In his resignation letter, Mallott wrote, “It is a resignation compelled by inappropriate comments I made that placed a person whom I respect and revere in a position of vulnerability. … I take full responsibility for this action and apologize to, and seek healing for, the person I hurt.”
Then-Gov. Bill Walker and members of his administration would say little more than that at the time, despite being pressed repeatedly. Walker described what happened as “inappropriate overtures” by Mallott to an adult woman who didn’t work in the administration. Mallot resigned within two days of the incident. At the time, Walker and others with firsthand knowledge of what happened said the woman involved didn’t want to be identified in any way, and that they were taking pains to protect her privacy.
The Daily News reported the situation at the time and attempted to dig into it, but we had a problem: The woman involved did not want to go public with her story. Others who had direct knowledge of what happened would not talk about it. That didn’t change after the election. We respected the woman’s wishes but never stopped pursuing the story. A year ago, we came close to being able to report her firsthand account as the first anniversary of the incident approached. At the last minute, the woman decided she was not yet ready to come forward. The story remained untold. Mallott died this spring.
In late August, the Daily News and ProPublica reported that Alaska’s attorney general, Kevin Clarkson, had sent hundreds of text messages, many with kiss emojis, to a younger state employee, sometimes accompanied by invitations to come to his house and other overtures. Gov. Mike Dunleavy announced Clarkson’s resignation later that morning.
That story led the woman to come forward. Once she did that, others involved decided to talk with us as well. Members of the Walker administration. Walker himself. People close to the woman. Others with knowledge of what happened. She shared text messages and a detailed account of what happened before, during and after the encounter with Mallott, and additional reporting corroborated many of the details. We’re publishing the story today.
It’s an important story to tell.

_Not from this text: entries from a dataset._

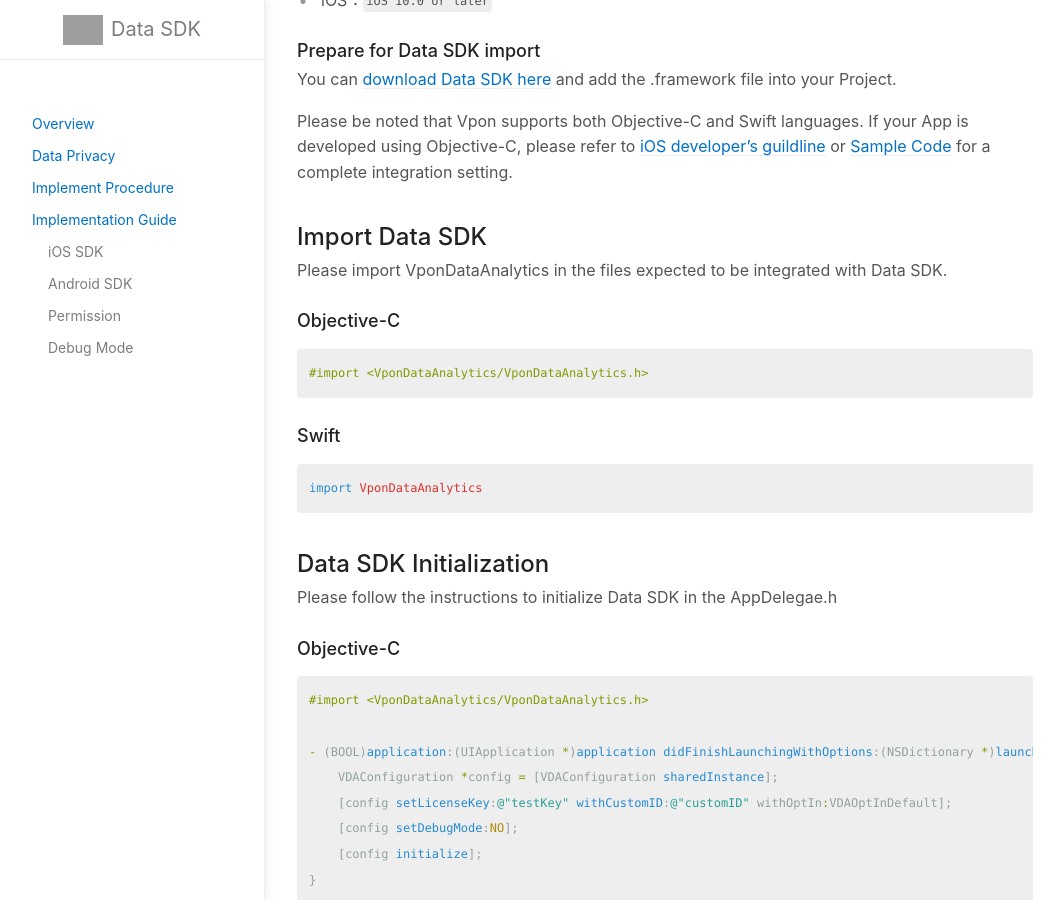
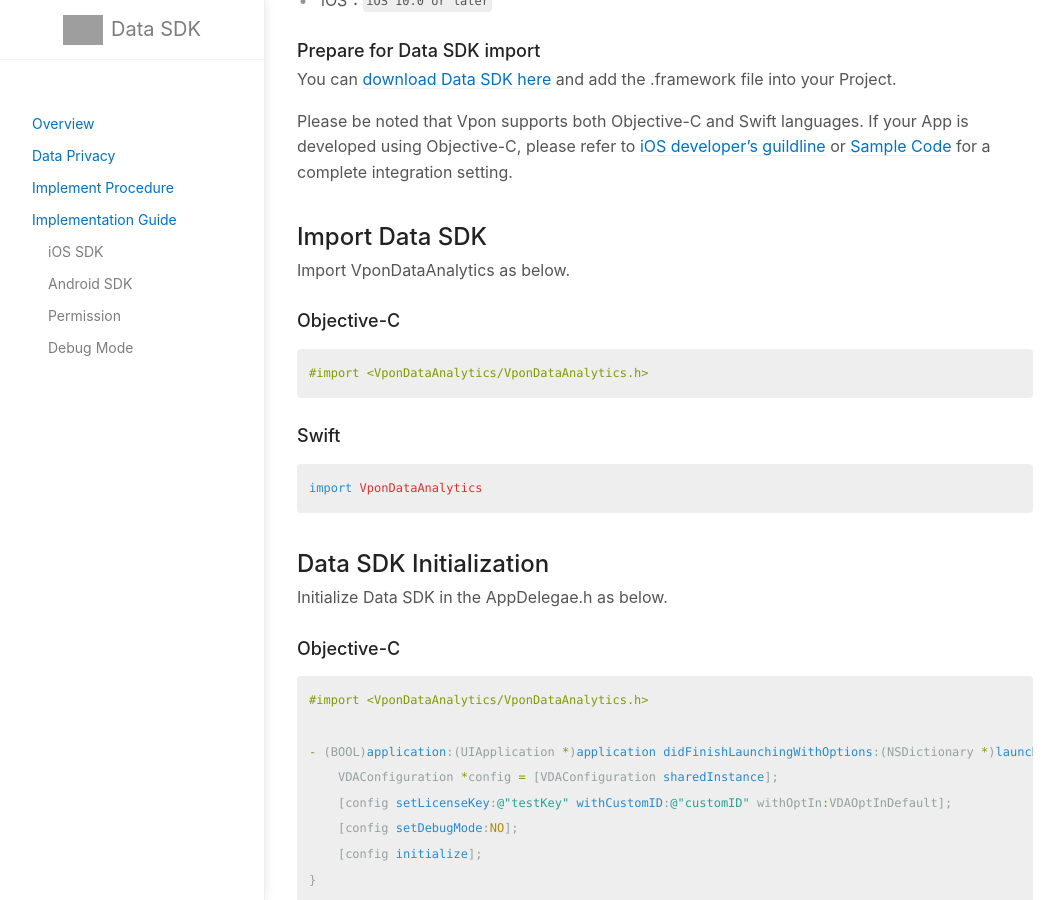
Before and after one commit to vpon-data/data-sdk, a Jekyll site: the page built from docs/ios.md, in a window 1280 px wide and 900 px high, scrolled down 304 px. Shown: the whole window, without its empty margins (107-1171 px from the left). Built offline with Jekyll 4.4.1, drawn with Linux system fonts in a browser that asks for light colours; grey boxes are pictures that could not be loaded.

Commit message:
Update ios.md

```diff
--- a/docs/ios.md
+++ b/docs/ios.md
@@ -27,7 +27,7 @@
 
 ## Import Data SDK
 
-Please import VponDataAnalytics in the files expected to be integrated with Data SDK.
+Import VponDataAnalytics as below.
 
 ### Objective-C
 
@@ -43,7 +43,7 @@
 
 ## Data SDK Initialization
 
-Please follow the instructions to initialize Data SDK in the AppDelegae.h
+Initialize Data SDK in the AppDelegae.h as below.
 
 ### Objective-C
 
```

Sexual harassment in all its forms remains a persistent problem in Alaska and elsewhere. By telling this story, we’re attempting to fill in important missing pieces of what happened that day two years ago.